[Front-end code edit data]
--- START ---

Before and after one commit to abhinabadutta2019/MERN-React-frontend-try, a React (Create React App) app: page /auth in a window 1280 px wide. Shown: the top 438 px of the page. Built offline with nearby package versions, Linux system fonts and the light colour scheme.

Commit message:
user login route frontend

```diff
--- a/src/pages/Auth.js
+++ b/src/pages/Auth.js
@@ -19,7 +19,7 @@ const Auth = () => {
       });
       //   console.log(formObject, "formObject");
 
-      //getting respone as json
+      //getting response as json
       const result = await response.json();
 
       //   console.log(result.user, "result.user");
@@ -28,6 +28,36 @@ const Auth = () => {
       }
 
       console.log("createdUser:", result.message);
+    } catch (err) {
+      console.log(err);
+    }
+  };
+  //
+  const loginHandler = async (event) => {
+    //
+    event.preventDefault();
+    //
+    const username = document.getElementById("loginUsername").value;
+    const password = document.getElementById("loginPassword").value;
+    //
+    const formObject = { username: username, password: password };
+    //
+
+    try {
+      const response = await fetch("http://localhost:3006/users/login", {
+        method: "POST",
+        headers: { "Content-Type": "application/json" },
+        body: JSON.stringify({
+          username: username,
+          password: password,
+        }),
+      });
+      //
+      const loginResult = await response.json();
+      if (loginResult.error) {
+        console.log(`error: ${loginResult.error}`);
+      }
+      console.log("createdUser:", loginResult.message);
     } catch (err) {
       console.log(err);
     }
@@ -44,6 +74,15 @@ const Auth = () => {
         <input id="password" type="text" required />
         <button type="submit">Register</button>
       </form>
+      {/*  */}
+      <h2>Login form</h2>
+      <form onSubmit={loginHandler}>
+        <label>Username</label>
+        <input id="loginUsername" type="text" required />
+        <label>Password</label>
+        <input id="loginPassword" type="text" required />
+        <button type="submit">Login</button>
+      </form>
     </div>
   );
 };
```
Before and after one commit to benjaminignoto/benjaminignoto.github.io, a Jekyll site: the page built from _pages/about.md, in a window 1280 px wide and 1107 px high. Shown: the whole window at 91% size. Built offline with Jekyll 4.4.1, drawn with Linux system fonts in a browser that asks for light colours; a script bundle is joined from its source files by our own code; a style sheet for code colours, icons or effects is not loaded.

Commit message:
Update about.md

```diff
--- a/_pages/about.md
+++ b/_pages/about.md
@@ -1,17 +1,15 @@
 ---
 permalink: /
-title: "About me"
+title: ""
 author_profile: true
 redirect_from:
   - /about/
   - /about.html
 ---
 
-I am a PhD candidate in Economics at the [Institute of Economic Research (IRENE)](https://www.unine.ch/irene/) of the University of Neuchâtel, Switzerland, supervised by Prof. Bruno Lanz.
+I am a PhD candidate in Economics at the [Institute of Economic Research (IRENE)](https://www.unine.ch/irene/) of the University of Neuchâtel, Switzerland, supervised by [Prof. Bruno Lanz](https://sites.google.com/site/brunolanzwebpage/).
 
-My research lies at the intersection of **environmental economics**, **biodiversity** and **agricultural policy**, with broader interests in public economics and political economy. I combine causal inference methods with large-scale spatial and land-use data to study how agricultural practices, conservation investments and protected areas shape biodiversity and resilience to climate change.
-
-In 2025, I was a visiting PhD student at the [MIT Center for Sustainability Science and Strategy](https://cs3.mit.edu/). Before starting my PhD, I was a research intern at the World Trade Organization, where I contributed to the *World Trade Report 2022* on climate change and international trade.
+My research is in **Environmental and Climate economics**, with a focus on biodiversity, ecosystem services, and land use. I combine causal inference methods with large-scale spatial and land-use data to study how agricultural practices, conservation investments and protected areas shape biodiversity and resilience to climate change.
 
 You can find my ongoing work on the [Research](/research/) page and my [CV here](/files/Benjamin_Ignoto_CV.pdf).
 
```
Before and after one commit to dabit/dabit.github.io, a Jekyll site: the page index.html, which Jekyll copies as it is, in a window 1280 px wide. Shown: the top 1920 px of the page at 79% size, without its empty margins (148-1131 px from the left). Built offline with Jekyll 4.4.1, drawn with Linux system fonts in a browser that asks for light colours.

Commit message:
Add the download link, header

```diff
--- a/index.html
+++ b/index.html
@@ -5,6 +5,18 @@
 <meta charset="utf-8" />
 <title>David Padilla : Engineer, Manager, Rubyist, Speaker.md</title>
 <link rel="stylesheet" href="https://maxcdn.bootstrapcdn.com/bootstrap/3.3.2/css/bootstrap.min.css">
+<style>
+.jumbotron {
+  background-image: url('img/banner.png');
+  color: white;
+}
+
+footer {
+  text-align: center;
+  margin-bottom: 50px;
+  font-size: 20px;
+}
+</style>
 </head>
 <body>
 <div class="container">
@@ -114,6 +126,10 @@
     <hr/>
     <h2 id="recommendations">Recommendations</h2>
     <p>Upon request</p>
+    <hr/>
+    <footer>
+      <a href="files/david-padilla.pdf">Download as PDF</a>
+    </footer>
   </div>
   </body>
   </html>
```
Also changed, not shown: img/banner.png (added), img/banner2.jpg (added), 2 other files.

--- END ---

▶ _Your task_: Only the lines containing "const" are needed; copy each of them from the data.

▶ _Reply_:
@@ -19,7 +19,7 @@ const Auth = () => {
       const result = await response.json();
@@ -28,6 +28,36 @@ const Auth = () => {
+  const loginHandler = async (event) => {
+    const username = document.getElementById("loginUsername").value;
+    const password = document.getElementById("loginPassword").value;
+    const formObject = { username: username, password: password };
+      const response = await fetch("http://localhost:3006/users/login", {
+      const loginResult = await response.json();
@@ -44,6 +74,15 @@ const Auth = () => {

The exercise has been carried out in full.